• MATERIAL TO PROCESS
Content starts

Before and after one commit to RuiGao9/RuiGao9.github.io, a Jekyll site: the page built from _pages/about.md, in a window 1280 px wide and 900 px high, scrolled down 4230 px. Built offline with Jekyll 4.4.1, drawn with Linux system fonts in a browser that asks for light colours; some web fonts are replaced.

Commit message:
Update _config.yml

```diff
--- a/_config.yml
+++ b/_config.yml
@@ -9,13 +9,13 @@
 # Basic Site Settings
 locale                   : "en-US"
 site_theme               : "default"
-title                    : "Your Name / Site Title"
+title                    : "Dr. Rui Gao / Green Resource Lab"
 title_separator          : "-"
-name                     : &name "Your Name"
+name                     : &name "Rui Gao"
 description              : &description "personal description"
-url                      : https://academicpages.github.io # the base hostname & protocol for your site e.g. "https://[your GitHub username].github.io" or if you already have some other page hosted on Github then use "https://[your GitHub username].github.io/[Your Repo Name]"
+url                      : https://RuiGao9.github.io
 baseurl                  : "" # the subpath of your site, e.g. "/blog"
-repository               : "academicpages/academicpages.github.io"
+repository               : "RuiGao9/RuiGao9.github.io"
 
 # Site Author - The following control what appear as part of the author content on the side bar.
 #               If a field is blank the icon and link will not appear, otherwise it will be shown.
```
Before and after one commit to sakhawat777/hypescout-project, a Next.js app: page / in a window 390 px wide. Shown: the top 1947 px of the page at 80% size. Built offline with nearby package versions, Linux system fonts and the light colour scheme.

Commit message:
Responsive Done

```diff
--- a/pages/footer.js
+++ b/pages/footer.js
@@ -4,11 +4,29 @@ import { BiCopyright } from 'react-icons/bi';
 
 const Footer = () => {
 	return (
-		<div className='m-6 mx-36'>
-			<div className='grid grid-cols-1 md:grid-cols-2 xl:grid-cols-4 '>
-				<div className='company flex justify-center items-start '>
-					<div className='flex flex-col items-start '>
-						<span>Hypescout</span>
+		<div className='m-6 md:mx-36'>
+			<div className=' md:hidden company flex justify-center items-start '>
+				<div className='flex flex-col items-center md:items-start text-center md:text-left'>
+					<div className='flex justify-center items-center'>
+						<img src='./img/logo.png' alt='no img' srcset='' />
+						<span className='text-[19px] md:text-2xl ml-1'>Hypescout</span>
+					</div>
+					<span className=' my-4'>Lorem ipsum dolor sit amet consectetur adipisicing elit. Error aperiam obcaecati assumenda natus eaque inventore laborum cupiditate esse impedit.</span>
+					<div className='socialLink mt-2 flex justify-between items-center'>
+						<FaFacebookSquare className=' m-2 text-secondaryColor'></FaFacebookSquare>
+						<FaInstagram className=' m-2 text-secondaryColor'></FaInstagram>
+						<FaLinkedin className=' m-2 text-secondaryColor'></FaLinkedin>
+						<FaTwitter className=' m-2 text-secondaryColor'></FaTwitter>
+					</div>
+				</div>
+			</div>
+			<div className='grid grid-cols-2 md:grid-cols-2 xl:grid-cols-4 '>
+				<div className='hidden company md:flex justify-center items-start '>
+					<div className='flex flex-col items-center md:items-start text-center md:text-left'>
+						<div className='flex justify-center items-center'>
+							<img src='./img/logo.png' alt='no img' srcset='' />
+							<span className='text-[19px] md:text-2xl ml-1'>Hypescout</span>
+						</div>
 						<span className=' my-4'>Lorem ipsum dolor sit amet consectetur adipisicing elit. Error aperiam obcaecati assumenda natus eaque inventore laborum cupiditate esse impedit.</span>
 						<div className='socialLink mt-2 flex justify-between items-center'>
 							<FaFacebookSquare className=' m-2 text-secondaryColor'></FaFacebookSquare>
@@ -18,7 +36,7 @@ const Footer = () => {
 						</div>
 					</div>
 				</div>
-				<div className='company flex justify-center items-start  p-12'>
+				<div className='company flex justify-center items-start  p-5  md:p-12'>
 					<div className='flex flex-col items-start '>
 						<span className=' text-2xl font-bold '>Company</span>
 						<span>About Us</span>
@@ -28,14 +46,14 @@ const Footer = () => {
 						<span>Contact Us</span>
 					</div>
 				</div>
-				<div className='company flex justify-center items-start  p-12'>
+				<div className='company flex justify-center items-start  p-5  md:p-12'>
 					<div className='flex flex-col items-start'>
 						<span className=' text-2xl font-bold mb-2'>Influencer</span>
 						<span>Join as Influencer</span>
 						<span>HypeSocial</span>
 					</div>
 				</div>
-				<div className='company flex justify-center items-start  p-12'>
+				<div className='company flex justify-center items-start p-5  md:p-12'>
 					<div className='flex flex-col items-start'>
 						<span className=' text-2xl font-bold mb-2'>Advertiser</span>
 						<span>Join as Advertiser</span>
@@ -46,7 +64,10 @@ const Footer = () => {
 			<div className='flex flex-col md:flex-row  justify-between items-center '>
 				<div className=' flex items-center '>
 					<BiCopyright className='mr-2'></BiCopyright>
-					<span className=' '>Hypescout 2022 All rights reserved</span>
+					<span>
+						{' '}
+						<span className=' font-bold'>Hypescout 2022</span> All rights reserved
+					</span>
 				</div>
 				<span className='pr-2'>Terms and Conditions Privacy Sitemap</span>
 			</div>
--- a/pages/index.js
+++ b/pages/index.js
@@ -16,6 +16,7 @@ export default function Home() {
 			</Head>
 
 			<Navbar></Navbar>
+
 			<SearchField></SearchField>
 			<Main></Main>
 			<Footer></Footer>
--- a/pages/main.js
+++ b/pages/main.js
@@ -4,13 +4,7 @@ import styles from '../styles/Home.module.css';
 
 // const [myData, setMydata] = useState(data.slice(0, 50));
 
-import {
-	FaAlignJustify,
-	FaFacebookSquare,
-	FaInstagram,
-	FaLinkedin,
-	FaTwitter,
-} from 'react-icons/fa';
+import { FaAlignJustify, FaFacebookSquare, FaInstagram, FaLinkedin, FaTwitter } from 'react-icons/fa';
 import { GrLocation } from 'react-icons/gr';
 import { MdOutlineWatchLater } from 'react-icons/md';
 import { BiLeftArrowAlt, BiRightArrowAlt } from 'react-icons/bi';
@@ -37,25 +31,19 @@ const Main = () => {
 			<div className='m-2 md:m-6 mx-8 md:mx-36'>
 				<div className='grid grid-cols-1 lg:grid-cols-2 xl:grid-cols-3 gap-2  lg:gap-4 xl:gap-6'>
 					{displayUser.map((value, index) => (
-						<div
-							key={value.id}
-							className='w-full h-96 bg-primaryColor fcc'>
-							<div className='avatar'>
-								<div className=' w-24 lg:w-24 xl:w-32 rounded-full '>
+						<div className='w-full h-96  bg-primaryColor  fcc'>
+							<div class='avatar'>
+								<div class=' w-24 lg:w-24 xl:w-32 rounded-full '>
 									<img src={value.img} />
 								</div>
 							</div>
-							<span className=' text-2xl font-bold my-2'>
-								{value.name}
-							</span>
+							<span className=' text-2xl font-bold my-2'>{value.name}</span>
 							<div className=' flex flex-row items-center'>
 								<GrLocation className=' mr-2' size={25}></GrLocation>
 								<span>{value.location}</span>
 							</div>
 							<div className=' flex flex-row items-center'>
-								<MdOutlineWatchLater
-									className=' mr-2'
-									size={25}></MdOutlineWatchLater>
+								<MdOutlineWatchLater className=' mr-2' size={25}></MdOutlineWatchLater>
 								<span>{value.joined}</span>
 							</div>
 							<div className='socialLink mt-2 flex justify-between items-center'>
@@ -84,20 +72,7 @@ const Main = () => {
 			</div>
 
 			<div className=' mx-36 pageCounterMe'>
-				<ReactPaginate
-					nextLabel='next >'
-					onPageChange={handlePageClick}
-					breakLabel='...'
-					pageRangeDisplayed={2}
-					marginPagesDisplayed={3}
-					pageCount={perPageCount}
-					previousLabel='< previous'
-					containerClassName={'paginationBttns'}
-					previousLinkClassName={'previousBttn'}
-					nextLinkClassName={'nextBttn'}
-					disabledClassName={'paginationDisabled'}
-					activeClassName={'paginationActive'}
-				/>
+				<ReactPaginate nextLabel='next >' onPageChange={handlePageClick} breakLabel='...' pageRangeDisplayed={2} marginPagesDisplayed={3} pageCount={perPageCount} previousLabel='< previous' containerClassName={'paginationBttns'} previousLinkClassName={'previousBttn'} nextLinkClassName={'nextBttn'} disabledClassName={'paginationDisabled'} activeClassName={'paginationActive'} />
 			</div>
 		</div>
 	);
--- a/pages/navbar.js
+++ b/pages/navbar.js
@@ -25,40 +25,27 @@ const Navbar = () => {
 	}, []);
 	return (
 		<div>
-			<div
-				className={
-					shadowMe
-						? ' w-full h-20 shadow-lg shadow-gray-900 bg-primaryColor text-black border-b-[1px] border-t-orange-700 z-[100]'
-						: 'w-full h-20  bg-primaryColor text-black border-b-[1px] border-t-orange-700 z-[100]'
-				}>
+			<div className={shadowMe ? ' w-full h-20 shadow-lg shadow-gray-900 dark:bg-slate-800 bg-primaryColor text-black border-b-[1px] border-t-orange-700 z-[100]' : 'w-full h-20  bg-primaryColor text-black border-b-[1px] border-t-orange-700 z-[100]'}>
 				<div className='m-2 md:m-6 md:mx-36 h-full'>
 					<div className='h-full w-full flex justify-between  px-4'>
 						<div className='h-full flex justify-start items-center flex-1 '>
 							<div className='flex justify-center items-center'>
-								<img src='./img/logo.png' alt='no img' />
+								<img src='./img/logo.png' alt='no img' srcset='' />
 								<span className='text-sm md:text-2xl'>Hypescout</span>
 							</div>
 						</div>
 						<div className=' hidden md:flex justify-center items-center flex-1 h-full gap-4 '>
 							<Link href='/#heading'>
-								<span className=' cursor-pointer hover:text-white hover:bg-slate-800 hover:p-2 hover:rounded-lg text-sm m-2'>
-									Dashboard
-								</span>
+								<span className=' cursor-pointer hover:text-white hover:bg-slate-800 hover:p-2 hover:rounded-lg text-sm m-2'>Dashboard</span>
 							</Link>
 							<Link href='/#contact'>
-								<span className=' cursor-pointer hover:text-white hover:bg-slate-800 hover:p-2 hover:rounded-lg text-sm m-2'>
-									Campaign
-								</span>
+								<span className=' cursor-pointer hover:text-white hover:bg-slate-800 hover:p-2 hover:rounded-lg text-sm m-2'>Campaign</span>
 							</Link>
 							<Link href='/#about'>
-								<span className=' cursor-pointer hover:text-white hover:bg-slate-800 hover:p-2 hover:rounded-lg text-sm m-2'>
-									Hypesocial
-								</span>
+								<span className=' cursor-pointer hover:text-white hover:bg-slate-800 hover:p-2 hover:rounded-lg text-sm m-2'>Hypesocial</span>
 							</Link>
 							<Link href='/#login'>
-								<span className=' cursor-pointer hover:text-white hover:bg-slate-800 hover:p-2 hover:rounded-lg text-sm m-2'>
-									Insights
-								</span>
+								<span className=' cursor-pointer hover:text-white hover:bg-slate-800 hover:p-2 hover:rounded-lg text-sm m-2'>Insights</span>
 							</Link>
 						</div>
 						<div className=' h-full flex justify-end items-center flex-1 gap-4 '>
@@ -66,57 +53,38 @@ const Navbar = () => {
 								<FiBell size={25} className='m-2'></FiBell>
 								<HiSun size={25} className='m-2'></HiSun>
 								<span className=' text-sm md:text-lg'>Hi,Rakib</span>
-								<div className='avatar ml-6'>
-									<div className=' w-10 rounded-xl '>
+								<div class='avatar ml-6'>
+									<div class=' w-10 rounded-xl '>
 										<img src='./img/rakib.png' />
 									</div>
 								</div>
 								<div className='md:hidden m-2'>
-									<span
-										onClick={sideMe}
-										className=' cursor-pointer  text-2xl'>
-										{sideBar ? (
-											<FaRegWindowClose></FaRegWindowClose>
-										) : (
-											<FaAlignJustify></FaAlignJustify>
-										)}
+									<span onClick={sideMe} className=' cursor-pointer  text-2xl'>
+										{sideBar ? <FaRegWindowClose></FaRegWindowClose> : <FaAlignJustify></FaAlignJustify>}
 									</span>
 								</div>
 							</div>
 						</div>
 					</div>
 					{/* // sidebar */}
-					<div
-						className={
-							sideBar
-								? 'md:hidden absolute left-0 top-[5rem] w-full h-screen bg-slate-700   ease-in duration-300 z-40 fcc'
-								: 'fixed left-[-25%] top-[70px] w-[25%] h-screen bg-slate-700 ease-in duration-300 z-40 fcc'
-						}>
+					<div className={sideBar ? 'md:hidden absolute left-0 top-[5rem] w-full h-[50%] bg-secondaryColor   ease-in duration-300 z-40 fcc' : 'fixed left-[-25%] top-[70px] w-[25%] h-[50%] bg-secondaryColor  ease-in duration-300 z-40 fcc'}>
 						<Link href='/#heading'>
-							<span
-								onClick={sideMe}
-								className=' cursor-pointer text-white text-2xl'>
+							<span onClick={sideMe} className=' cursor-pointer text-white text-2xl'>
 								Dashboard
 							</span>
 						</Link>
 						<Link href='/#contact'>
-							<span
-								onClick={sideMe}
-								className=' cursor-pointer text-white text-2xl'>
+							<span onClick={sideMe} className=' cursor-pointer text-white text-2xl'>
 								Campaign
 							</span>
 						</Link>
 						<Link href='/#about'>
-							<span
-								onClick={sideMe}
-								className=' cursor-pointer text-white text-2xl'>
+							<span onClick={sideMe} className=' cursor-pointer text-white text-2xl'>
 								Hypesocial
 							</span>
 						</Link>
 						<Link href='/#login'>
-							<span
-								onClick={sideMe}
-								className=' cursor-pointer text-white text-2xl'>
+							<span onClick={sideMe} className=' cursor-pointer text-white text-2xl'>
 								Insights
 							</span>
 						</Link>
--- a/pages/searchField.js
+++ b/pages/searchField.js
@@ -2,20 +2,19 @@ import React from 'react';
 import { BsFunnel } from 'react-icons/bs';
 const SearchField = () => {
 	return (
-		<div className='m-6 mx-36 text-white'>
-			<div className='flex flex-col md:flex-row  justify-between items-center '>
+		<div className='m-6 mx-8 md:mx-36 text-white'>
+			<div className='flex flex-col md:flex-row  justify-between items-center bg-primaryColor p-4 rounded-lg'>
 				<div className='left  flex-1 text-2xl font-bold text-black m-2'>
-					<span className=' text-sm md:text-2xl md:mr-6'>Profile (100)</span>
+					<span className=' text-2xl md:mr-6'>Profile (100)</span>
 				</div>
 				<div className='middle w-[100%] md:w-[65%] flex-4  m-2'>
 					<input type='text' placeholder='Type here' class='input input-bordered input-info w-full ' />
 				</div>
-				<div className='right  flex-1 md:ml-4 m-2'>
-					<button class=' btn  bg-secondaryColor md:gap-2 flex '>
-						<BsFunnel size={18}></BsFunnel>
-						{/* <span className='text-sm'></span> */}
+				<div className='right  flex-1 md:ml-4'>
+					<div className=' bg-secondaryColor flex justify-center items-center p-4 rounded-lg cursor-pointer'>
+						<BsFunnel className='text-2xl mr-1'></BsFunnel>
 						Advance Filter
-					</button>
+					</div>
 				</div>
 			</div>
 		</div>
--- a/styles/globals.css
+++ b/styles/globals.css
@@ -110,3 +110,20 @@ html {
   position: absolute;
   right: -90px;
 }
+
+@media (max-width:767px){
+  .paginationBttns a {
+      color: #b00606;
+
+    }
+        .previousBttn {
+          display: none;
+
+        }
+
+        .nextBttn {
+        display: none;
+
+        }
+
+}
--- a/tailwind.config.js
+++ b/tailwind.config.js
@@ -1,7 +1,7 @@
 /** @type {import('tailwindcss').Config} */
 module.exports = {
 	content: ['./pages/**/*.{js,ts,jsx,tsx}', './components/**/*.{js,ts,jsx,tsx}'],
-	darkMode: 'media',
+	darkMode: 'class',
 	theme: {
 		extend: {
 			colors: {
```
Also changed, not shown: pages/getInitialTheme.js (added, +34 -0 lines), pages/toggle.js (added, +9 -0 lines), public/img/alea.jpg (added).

Content ends

• EXERCISE GOAL
What is needed is every line from the beginning of the data up to and including the line with "Update _config.yml", given again word for word.

• SOLUTION TO THIS TASK
Before and after one commit to RuiGao9/RuiGao9.github.io, a Jekyll site: the page built from _pages/about.md, in a window 1280 px wide and 900 px high, scrolled down 4230 px. Built offline with Jekyll 4.4.1, drawn with Linux system fonts in a browser that asks for light colours; some web fonts are replaced.

Commit message:
Update _config.yml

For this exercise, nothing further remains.